Sara Wheeler discusses the fine line between biography and fiction, and how to tackle the challenges of unreliable sources and research gaps when writing about real lives.
'Like Mansfield, I love writing in cafes and bars. Being the anonymous voyeur, tucked away in a corner, with my notebook, and a cup of coffee or a glass of wine; a recreation most writers will recognise.'
'The task of reading is to form an order from this confusion; to arrange these influences into a new beginning. '
The suburbs have often been dismissed as dull, but for Charles Jennings, they are a source of inspiration, offering a calm and neutral space in which his imagination can run wild.
It isn't every ‘newly hatched’ reporter who gets to interview some of the most eminent figures in the cultural life of her times — but Diana Hendry did just that, compiling an impressive cuttings file that included interviews with Bertrand Russell, Sir Basil Spence, Stevie Smith, Brigid Brophy, L. S. Lowry, and Marlene Dietrich.
Dorothy Parker claimed the Bloomsbury set painted in circles, lived in squares and loved in triangles. Our own obsession with Bloomsbury, as Nicholas Murray points out, seems to spiral — in spite of their old school privilege and elitism. Does Bloomsbury merit our continuing regard?

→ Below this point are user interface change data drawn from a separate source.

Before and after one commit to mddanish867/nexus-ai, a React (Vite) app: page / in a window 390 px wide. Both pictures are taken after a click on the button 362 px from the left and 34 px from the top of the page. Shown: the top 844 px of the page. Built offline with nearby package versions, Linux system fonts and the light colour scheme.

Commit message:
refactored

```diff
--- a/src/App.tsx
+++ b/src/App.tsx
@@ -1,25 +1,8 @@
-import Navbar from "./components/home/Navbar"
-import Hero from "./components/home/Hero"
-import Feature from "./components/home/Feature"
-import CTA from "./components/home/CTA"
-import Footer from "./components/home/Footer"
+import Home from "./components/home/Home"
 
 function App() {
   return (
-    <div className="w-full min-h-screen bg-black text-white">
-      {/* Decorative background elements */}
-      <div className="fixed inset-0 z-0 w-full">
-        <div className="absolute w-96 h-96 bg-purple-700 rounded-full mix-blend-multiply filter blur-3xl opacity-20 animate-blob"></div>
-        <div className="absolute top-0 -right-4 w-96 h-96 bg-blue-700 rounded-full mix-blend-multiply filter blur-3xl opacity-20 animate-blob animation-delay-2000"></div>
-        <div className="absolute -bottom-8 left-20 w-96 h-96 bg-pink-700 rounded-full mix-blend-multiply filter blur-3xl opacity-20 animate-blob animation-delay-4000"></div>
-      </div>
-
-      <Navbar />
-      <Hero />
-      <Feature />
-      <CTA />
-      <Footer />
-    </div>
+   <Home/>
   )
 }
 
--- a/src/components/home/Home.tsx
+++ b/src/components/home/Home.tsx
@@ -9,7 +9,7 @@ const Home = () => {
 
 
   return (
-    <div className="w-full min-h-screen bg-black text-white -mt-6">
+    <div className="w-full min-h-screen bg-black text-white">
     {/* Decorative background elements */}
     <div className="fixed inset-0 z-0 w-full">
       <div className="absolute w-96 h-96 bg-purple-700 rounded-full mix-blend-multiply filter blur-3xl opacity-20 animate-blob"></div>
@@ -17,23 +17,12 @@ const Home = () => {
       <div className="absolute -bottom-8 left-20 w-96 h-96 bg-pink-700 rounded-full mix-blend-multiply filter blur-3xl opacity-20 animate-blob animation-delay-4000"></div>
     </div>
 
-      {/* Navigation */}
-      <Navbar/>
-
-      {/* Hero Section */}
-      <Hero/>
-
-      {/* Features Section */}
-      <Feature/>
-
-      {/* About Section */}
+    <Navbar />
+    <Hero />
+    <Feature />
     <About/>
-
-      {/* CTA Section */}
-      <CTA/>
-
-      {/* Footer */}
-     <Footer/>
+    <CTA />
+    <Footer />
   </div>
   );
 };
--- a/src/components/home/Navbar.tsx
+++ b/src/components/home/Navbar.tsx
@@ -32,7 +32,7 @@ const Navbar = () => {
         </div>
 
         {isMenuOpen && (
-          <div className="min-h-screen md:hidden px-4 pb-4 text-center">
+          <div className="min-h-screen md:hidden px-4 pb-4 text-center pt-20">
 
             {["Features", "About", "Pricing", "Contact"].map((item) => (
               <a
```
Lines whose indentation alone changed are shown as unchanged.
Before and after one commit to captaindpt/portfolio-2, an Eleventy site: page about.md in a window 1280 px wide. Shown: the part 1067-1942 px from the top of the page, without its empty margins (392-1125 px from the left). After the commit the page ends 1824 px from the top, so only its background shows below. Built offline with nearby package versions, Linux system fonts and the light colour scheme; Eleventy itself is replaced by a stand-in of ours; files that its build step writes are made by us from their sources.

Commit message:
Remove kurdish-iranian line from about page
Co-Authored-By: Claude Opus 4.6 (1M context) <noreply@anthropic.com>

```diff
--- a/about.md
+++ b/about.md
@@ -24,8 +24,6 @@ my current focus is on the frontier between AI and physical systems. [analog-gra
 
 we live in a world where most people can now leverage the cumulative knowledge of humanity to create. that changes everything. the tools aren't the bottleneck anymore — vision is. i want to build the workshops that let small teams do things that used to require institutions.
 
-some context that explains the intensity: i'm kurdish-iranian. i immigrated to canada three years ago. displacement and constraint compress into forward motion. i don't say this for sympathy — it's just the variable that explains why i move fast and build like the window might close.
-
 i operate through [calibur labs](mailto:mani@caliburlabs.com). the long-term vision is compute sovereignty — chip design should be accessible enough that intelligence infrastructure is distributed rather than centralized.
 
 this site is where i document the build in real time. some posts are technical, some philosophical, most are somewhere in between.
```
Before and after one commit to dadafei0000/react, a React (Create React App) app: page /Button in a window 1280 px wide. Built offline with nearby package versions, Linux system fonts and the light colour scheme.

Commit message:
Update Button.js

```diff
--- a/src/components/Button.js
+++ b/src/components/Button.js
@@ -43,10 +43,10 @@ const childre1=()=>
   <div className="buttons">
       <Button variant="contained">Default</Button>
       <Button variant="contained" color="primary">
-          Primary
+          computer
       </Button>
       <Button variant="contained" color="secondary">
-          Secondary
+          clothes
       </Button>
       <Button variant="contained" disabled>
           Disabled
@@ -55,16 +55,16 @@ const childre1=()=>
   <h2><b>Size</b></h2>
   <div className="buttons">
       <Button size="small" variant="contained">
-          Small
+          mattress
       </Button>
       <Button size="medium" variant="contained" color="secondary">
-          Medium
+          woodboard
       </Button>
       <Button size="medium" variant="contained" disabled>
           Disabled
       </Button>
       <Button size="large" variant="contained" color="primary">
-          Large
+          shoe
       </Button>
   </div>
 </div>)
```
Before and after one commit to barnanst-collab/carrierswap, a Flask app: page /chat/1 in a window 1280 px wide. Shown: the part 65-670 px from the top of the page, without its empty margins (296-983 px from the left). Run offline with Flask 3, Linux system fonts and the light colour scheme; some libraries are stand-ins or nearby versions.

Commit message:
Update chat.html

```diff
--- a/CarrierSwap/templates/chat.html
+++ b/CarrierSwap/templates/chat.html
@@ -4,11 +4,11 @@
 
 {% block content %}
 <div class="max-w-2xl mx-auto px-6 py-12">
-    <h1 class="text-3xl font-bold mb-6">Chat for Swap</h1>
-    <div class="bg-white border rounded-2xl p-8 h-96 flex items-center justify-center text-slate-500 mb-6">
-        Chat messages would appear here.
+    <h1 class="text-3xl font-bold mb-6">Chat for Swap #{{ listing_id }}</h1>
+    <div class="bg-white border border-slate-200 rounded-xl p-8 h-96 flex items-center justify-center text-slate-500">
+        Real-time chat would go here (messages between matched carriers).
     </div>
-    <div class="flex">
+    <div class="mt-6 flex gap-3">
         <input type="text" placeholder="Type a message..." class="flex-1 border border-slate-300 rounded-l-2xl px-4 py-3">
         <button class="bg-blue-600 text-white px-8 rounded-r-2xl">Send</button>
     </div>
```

Or were they just a bunch of vocal, self-boosting toffs, whose artistry has been seriously overvalued?